Extracted data entries:
>>>
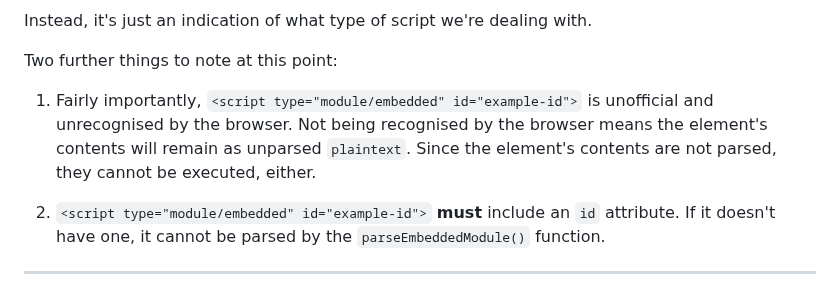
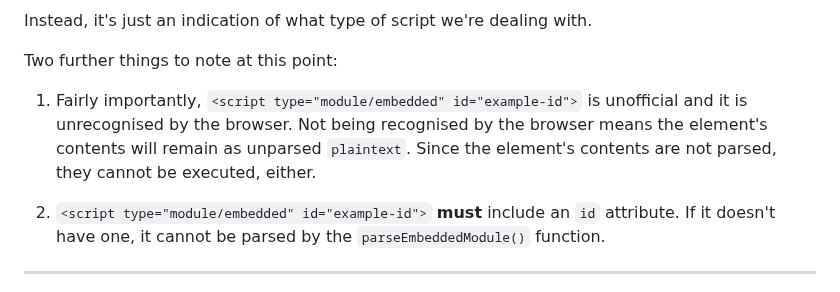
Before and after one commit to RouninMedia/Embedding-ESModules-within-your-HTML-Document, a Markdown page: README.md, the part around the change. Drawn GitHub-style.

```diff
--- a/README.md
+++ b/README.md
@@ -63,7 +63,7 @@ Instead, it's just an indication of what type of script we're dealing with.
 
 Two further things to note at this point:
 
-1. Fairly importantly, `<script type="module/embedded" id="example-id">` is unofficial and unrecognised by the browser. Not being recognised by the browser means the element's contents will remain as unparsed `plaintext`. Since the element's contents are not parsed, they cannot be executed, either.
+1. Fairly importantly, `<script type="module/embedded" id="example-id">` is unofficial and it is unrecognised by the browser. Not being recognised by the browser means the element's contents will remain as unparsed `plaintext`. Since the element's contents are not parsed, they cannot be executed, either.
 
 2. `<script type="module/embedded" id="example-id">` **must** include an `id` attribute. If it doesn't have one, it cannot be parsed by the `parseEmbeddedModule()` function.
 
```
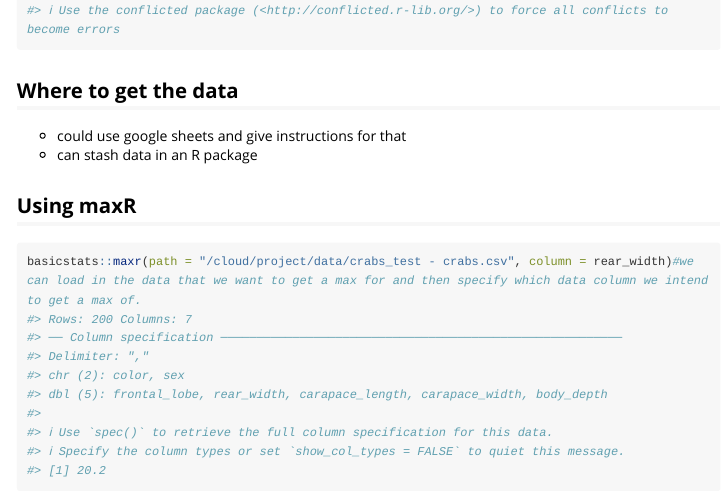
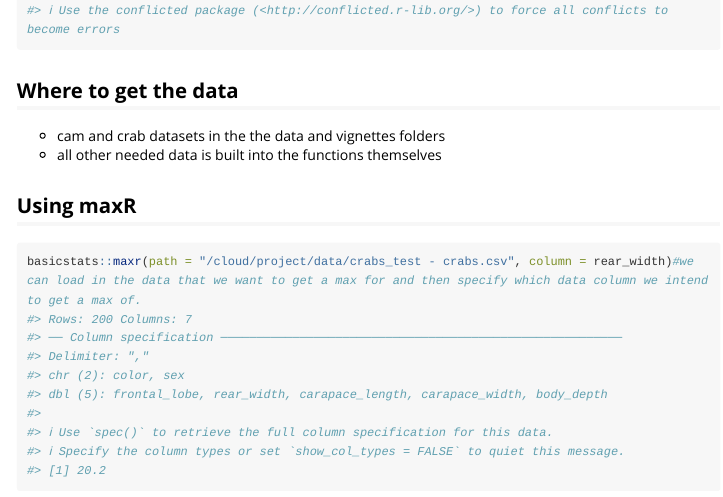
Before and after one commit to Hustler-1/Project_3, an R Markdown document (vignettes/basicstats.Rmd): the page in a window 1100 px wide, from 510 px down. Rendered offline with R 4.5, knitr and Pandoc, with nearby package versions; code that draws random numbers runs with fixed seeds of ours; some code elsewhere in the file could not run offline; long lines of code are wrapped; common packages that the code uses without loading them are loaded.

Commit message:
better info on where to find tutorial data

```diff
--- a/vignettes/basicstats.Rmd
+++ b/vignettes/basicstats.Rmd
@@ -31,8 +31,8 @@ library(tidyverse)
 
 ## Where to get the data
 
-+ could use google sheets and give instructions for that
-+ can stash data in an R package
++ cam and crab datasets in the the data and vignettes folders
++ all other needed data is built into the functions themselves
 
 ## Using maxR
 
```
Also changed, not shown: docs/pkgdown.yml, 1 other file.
<<<
#### WHAT IS BEING ASKED
Repeat every line above precisely; pictures do not belong in the copy.

#### RESULT FOR THIS TASK
Before and after one commit to RouninMedia/Embedding-ESModules-within-your-HTML-Document, a Markdown page: README.md, the part around the change. Drawn GitHub-style.

```diff
--- a/README.md
+++ b/README.md
@@ -63,7 +63,7 @@ Instead, it's just an indication of what type of script we're dealing with.
 
 Two further things to note at this point:
 
-1. Fairly importantly, `<script type="module/embedded" id="example-id">` is unofficial and unrecognised by the browser. Not being recognised by the browser means the element's contents will remain as unparsed `plaintext`. Since the element's contents are not parsed, they cannot be executed, either.
+1. Fairly importantly, `<script type="module/embedded" id="example-id">` is unofficial and it is unrecognised by the browser. Not being recognised by the browser means the element's contents will remain as unparsed `plaintext`. Since the element's contents are not parsed, they cannot be executed, either.
 
 2. `<script type="module/embedded" id="example-id">` **must** include an `id` attribute. If it doesn't have one, it cannot be parsed by the `parseEmbeddedModule()` function.
 
```
Before and after one commit to Hustler-1/Project_3, an R Markdown document (vignettes/basicstats.Rmd): the page in a window 1100 px wide, from 510 px down. Rendered offline with R 4.5, knitr and Pandoc, with nearby package versions; code that draws random numbers runs with fixed seeds of ours; some code elsewhere in the file could not run offline; long lines of code are wrapped; common packages that the code uses without loading them are loaded.

Commit message:
better info on where to find tutorial data

```diff
--- a/vignettes/basicstats.Rmd
+++ b/vignettes/basicstats.Rmd
@@ -31,8 +31,8 @@ library(tidyverse)
 
 ## Where to get the data
 
-+ could use google sheets and give instructions for that
-+ can stash data in an R package
++ cam and crab datasets in the the data and vignettes folders
++ all other needed data is built into the functions themselves
 
 ## Using maxR
 
```
Also changed, not shown: docs/pkgdown.yml, 1 other file.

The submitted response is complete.